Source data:
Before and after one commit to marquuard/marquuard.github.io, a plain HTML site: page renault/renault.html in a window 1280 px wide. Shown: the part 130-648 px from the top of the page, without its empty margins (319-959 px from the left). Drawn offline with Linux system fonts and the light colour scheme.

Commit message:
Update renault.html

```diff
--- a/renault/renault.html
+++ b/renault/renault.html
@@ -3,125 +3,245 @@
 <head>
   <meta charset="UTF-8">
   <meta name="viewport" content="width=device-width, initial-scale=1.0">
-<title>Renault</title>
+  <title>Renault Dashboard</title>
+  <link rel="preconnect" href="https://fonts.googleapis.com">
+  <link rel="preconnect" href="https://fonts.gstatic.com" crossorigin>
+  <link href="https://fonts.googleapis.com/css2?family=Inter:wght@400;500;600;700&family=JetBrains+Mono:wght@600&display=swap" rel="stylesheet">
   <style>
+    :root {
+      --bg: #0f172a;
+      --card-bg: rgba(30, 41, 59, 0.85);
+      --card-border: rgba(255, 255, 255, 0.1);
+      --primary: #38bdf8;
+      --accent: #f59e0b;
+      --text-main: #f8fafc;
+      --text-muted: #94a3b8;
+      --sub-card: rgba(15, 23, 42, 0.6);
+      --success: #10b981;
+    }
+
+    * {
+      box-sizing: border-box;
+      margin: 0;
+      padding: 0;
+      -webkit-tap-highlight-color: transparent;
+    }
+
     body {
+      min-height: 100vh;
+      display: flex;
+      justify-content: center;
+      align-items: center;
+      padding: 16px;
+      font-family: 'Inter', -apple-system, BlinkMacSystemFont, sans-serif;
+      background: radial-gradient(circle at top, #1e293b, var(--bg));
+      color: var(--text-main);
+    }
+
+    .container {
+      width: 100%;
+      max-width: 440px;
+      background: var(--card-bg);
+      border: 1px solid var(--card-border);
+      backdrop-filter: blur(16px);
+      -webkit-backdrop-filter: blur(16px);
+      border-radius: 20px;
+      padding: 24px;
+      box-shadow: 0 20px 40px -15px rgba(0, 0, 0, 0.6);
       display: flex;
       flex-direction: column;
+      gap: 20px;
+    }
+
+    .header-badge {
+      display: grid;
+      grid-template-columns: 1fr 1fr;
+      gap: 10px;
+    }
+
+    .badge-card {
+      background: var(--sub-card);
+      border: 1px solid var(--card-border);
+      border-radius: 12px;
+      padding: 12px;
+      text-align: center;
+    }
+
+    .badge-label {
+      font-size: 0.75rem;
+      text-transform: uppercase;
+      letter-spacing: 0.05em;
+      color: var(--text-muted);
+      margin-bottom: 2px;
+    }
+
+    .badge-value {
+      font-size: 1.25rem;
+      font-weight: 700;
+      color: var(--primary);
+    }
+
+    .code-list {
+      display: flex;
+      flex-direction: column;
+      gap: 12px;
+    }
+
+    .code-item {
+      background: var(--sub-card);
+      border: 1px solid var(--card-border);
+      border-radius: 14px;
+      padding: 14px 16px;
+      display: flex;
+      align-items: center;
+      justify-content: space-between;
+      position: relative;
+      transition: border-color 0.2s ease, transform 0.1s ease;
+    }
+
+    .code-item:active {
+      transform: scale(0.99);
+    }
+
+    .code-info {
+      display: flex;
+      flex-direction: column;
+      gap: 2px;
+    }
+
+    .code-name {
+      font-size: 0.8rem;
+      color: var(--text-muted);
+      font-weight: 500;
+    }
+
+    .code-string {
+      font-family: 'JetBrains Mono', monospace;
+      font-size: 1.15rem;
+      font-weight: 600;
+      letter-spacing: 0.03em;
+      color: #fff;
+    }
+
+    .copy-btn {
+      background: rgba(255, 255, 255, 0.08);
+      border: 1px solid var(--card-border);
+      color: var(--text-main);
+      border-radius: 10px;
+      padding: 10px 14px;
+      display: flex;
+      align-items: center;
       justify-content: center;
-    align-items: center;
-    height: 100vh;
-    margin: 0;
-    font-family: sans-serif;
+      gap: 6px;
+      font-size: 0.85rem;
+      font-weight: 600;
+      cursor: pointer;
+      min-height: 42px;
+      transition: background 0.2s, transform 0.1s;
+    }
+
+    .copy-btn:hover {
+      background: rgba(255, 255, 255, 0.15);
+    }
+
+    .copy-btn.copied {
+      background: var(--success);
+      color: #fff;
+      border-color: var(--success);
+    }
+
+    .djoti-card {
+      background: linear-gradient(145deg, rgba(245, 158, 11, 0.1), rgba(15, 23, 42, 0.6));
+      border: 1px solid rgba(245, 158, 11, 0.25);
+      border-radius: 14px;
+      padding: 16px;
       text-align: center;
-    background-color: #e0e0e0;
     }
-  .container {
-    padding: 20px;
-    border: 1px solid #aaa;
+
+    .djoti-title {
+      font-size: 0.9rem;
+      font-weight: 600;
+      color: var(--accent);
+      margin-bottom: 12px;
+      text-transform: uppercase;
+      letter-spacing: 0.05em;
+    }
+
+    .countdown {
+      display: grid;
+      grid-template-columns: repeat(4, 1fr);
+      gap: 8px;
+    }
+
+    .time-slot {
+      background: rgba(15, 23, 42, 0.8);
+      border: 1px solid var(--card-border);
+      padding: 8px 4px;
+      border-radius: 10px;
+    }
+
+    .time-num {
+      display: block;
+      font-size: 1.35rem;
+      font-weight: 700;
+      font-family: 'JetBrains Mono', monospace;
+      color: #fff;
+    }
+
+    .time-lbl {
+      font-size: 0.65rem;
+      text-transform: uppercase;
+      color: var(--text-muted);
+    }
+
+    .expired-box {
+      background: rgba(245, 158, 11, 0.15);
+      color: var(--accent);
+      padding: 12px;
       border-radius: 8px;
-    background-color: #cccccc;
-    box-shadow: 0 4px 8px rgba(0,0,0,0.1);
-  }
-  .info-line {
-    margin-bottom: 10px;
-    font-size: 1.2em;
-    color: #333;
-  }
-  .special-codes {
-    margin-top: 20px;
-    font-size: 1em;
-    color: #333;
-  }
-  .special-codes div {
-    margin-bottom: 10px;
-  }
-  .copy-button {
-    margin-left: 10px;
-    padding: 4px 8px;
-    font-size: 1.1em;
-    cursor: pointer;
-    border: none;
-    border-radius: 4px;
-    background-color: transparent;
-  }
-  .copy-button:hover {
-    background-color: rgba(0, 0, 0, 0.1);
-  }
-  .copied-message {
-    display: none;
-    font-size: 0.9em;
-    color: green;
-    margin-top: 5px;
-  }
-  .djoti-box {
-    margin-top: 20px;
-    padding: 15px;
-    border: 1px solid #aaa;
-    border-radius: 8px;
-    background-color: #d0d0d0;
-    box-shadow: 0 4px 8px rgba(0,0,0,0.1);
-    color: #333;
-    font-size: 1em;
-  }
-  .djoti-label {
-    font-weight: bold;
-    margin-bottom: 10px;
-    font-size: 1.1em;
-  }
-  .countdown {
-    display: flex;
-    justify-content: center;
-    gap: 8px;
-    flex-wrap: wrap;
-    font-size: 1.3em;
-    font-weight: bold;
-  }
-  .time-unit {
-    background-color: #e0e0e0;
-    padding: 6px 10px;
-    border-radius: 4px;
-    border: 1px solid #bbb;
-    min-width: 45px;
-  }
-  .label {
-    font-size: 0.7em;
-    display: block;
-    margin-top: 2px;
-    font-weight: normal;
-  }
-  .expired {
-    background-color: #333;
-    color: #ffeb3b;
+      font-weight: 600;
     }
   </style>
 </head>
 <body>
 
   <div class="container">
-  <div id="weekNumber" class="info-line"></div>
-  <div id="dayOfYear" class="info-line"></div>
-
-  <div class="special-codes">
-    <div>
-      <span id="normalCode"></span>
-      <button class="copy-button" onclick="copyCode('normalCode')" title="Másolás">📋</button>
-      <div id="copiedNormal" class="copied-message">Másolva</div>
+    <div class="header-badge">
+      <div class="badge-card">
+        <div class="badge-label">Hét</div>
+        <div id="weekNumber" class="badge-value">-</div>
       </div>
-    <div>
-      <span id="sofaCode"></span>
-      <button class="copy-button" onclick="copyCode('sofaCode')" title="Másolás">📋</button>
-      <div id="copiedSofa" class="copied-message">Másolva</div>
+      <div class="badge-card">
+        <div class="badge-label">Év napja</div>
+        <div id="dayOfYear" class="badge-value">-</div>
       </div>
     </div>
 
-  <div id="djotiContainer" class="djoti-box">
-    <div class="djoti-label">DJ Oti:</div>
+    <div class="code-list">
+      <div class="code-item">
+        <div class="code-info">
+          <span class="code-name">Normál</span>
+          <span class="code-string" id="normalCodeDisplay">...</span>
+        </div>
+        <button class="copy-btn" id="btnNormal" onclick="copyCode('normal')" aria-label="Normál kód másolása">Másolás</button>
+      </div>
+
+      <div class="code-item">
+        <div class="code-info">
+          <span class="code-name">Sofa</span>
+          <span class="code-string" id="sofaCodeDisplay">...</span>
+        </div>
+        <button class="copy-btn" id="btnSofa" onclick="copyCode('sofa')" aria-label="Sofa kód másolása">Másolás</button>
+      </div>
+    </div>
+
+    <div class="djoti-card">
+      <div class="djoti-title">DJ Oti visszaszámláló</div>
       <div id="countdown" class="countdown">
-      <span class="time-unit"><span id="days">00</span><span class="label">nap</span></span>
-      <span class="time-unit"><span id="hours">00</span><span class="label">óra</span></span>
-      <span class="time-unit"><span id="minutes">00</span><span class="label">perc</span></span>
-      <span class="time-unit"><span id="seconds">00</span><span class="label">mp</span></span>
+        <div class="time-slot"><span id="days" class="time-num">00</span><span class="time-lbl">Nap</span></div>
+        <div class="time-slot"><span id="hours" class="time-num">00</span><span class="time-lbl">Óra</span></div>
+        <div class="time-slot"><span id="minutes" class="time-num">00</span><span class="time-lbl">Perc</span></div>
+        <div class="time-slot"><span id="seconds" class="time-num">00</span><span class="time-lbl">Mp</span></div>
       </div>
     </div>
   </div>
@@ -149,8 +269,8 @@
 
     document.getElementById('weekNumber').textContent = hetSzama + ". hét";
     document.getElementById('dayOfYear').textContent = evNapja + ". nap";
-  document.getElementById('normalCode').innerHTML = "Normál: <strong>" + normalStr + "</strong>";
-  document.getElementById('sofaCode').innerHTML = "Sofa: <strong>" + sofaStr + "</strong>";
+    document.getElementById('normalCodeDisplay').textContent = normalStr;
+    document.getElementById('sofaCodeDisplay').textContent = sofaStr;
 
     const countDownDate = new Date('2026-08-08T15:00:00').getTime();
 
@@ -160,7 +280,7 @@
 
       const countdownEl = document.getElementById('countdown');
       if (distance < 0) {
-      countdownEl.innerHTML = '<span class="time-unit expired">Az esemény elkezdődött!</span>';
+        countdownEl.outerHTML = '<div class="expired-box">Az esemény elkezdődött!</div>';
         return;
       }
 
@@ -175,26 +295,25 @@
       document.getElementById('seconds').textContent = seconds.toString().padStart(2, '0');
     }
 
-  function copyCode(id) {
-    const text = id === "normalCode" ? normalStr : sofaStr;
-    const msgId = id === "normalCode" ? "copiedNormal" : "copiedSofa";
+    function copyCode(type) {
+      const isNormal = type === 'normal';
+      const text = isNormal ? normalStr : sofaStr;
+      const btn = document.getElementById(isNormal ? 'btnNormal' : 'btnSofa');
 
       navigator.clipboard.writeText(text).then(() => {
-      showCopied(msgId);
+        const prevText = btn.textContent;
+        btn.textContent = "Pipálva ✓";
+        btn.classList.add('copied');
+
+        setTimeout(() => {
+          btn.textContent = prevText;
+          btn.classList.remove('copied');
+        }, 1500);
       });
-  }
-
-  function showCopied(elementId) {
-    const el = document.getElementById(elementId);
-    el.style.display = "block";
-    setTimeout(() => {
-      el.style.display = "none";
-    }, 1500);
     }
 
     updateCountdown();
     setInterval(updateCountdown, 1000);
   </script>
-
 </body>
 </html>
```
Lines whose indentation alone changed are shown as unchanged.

**EXERCISE GOAL:** Scan the data above and copy every line with "height" in it.

**ANSWER TO THIS TASK:**
+      min-height: 100vh;
-    height: 100vh;
+      min-height: 42px;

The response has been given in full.